(Records from a collection)
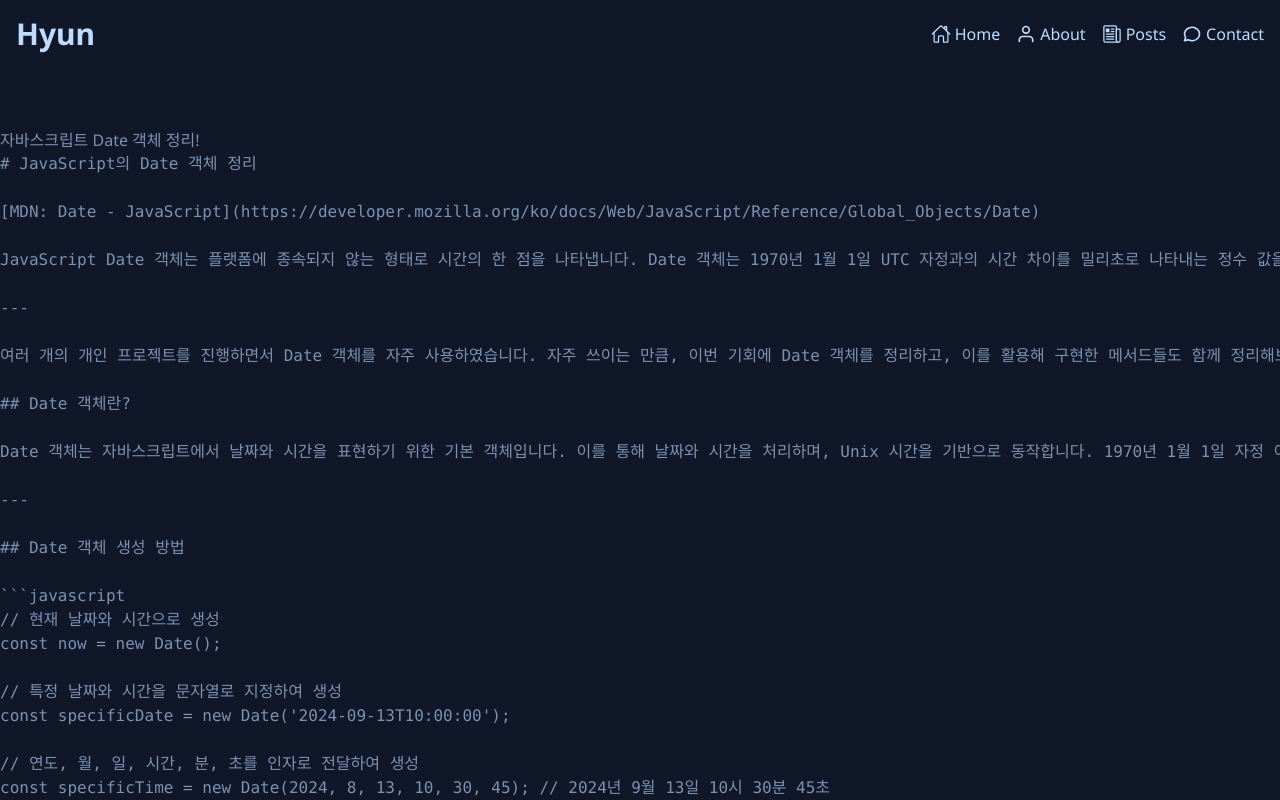
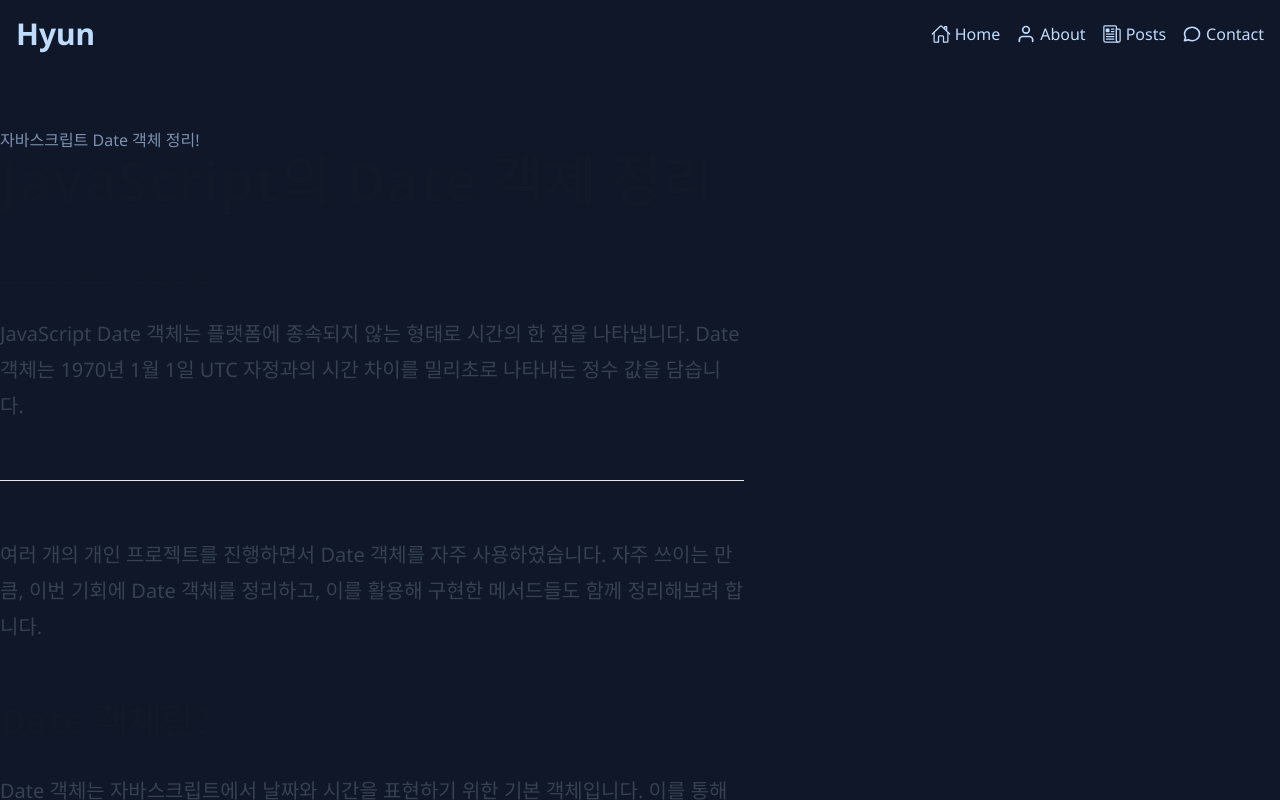
Before and after one commit to GangHyun95/blog, a Next.js app: page /posts/date-object in a window 1280 px wide. Built offline with nearby package versions, Linux system fonts and the light colour scheme.

Commit message:
react-markdown 라이브러리 적용

```diff
--- a/package.json
+++ b/package.json
@@ -13,9 +13,12 @@
     "react": "^18",
     "react-dom": "^18",
     "react-icons": "^5.3.0",
-    "react-multi-carousel": "^2.8.5"
+    "react-markdown": "^9.0.1",
+    "react-multi-carousel": "^2.8.5",
+    "remark-gfm": "^4.0.0"
   },
   "devDependencies": {
+    "@tailwindcss/typography": "^0.5.15",
     "@types/node": "^20",
     "@types/react": "^18",
     "@types/react-dom": "^18",
--- a/src/app/posts/[slug]/page.tsx
+++ b/src/app/posts/[slug]/page.tsx
@@ -1,3 +1,4 @@
+import MarkdownViewer from '@/components/MarkdownViewer';
 import { getPostData } from '@/service/posts';
 
 type Props = {
@@ -11,7 +12,7 @@ export default async function PostPage({params: {slug}}: Props) {
     return (
         <>
             <h1>{post.title}</h1>
-            <pre>{post.content}</pre>
+            <MarkdownViewer content={post.content}/>
         </>
     );
 }
--- /dev/null
+++ b/src/components/MarkdownViewer.tsx
@@ -0,0 +1,6 @@
+import Markdown from 'react-markdown';
+import remarkGfm from 'remark-gfm';
+
+export default function MarkdownViewer({ content }: { content: string }) {
+    return <Markdown className='prose lg:prose-xl' remarkPlugins={[remarkGfm]}>{content}</Markdown>;
+}
--- a/tailwind.config.ts
+++ b/tailwind.config.ts
@@ -17,6 +17,6 @@ const config: Config = {
             },
         },
     },
-    plugins: [],
+    plugins: [require('@tailwindcss/typography')],
 };
 export default config;
```
Also changed, not shown: 1 other file (tests, documents, lock files or other folders).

WORK ORDER
With the images excluded, output every record verbatim.

RESULT
Before and after one commit to GangHyun95/blog, a Next.js app: page /posts/date-object in a window 1280 px wide. Built offline with nearby package versions, Linux system fonts and the light colour scheme.

Commit message:
react-markdown 라이브러리 적용

```diff
--- a/package.json
+++ b/package.json
@@ -13,9 +13,12 @@
     "react": "^18",
     "react-dom": "^18",
     "react-icons": "^5.3.0",
-    "react-multi-carousel": "^2.8.5"
+    "react-markdown": "^9.0.1",
+    "react-multi-carousel": "^2.8.5",
+    "remark-gfm": "^4.0.0"
   },
   "devDependencies": {
+    "@tailwindcss/typography": "^0.5.15",
     "@types/node": "^20",
     "@types/react": "^18",
     "@types/react-dom": "^18",
--- a/src/app/posts/[slug]/page.tsx
+++ b/src/app/posts/[slug]/page.tsx
@@ -1,3 +1,4 @@
+import MarkdownViewer from '@/components/MarkdownViewer';
 import { getPostData } from '@/service/posts';
 
 type Props = {
@@ -11,7 +12,7 @@ export default async function PostPage({params: {slug}}: Props) {
     return (
         <>
             <h1>{post.title}</h1>
-            <pre>{post.content}</pre>
+            <MarkdownViewer content={post.content}/>
         </>
     );
 }
--- /dev/null
+++ b/src/components/MarkdownViewer.tsx
@@ -0,0 +1,6 @@
+import Markdown from 'react-markdown';
+import remarkGfm from 'remark-gfm';
+
+export default function MarkdownViewer({ content }: { content: string }) {
+    return <Markdown className='prose lg:prose-xl' remarkPlugins={[remarkGfm]}>{content}</Markdown>;
+}
--- a/tailwind.config.ts
+++ b/tailwind.config.ts
@@ -17,6 +17,6 @@ const config: Config = {
             },
         },
     },
-    plugins: [],
+    plugins: [require('@tailwindcss/typography')],
 };
 export default config;
```
Also changed, not shown: 1 other file (tests, documents, lock files or other folders).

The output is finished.